“It’s just going to be a record turnout. We expect, and hopefully are prepared, for the volumes that are coming,” said Onondaga County Democratic Elections Commissioner Dustin Czarny.
There will be six polling sites throughout Onondaga County; you can choose to vote at any one of them, regardless of your designated voting district, which dictates where you can vote on election day itself on November 3rd.
Last year 8,462 people chose to vote early in Onondaga County. That number is expected to increase as early voting sites around the county see record numbers, leading to long lines and wait times. Board of Elections officials in Onondaga County say that the fact that voters have six polling sites for early voting should help to keep wait times down; New York State law also mandates that officials find a way to ensure voters do not wait longer than thirty minutes to vote early.
“There's going to be some lines, so if voters are patient and wait, it will take a little time,” said Onondaga County Republican Elections Commissioner Michele Sardo, “our inspectors are very good, maybe a few minutes after [thirty minute limit] but they'll do very well.”
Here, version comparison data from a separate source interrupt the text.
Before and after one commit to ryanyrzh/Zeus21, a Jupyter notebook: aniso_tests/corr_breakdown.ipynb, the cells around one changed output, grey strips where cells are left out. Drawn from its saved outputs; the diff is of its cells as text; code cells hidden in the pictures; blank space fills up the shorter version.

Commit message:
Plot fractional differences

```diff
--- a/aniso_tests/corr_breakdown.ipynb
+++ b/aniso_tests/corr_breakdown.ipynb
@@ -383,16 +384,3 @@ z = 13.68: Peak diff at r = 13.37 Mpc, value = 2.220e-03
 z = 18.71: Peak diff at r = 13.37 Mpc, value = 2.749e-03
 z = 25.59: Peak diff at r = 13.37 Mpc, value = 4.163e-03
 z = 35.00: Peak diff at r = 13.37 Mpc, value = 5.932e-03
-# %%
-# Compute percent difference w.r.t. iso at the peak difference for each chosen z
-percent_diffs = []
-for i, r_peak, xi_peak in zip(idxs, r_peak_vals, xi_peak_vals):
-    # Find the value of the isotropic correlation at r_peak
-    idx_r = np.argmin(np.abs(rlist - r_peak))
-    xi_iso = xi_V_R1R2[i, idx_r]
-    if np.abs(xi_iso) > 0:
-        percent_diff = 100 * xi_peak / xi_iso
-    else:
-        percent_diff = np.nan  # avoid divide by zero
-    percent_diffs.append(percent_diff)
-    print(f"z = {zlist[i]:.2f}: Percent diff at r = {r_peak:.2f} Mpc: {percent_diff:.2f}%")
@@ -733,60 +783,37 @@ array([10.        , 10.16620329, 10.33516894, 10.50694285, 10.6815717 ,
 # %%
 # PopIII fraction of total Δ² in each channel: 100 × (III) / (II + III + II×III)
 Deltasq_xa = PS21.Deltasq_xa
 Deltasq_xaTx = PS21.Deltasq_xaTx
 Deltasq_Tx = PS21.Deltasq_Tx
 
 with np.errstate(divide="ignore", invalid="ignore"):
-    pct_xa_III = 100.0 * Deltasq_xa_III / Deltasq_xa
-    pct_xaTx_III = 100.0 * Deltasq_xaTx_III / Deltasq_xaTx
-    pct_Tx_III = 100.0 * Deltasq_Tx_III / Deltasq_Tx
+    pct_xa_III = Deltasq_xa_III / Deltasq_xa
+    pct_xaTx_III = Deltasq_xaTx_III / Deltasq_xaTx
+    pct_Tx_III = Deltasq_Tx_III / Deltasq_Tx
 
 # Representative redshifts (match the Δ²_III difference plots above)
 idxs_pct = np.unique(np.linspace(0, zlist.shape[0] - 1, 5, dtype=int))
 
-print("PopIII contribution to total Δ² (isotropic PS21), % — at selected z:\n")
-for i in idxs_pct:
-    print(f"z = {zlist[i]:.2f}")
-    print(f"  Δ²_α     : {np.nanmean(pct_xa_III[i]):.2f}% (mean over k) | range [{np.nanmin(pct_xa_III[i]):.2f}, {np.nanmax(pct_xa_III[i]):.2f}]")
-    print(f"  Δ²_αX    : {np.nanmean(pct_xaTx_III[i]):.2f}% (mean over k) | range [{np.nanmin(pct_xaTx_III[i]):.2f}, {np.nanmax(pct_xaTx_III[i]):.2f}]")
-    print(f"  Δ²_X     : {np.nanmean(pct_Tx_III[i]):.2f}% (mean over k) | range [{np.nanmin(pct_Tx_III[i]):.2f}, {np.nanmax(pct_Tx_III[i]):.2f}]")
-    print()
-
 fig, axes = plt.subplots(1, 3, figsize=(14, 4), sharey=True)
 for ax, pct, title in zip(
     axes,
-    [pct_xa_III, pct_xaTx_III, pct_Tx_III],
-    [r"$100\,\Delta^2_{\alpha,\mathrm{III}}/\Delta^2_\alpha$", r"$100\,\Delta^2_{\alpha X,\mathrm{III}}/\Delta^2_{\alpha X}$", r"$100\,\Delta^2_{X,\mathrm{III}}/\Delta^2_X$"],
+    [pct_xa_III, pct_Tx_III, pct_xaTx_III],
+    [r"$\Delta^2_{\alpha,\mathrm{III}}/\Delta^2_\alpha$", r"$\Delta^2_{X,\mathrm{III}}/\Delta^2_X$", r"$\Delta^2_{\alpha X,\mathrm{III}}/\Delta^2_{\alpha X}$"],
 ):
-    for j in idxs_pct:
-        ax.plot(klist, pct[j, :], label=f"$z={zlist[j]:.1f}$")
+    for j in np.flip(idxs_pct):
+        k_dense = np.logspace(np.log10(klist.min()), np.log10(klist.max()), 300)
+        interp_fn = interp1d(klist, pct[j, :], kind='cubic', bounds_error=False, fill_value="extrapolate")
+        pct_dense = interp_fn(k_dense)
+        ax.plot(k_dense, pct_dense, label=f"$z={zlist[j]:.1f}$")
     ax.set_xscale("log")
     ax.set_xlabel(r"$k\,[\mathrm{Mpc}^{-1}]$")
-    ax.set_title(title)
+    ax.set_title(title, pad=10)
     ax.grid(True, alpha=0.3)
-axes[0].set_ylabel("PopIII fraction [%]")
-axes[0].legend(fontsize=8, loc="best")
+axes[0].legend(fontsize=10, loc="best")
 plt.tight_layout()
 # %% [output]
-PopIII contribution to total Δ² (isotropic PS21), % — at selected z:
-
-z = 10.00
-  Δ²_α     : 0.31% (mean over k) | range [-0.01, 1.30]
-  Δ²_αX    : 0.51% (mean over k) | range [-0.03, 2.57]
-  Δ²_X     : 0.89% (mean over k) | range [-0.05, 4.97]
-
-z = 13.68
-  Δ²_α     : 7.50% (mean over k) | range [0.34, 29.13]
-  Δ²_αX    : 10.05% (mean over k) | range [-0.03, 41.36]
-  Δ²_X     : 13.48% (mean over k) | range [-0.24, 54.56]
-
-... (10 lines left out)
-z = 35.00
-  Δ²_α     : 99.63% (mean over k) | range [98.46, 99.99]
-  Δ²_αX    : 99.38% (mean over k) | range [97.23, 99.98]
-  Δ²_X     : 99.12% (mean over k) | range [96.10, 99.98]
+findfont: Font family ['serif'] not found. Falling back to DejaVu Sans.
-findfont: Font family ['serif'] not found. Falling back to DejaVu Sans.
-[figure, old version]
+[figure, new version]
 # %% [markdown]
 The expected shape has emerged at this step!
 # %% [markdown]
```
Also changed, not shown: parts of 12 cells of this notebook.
Both elections commissioners for Onondaga County say they are confident in the health and safety protocols in place for in-person voting. They’ll be the same standards and procedures used during the primary over the summer.
The Southwest Community Centre in Syracuse is one of the six early voting sites in the county. Darryl Mercer works there as the maintenance supervisor, and he’ll be volunteering to assist in cleaning efforts on early voting days and on election day. He says his team will perform a deep clean of every surface, tablet and pen voters could come into contact with every hour.
“We want everybody to understand that this thing this COVID-19 is for real,” said Mercer, “right here at the Southwest Community Center we are going to make it safe.”
Voters will be required to maintain social distancing and wear masks. There will be one entrance and a separate exit, maintaining one-way foot traffic through the polling site.
“That's all we need y'all to do, it will be safe,” said Mercer.
The Board of Elections is still working through absentee ballots. As of Monday, voters have returned 28,509 ballots to the county. There have been 59,758 applications for an absentee ballot; 30,300 from registered Democrats, and 12,573 from Republicans. Both elections commissioners agree that there is no evidence of voter fraud associated with absentee ballots.
Election officials check each one as they come in to ensure they have been filled out correctly; a new state law requires the county to notify voters if their ballot won’t be counted for some kind of mistake, giving them time to correct it. So far 400 of the nearly 30 thousand ballots the county has received have been flagged for an error, which Czarny says is typical for any election cycle. You can see the county’s instructions for voting by mail here.
“A lot of times it’s, people are voting absentee for the first time, they've never done it before, they forget to sign - it’s something innocent that would have otherwise thrown out their vote,” said Czarny.
So far 9 thousand more Democrats have applied for an absentee ballot than Republicans in Onondaga County – but more Republicans are expected to vote in-person, starting with early voting this weekend, according to Sardo.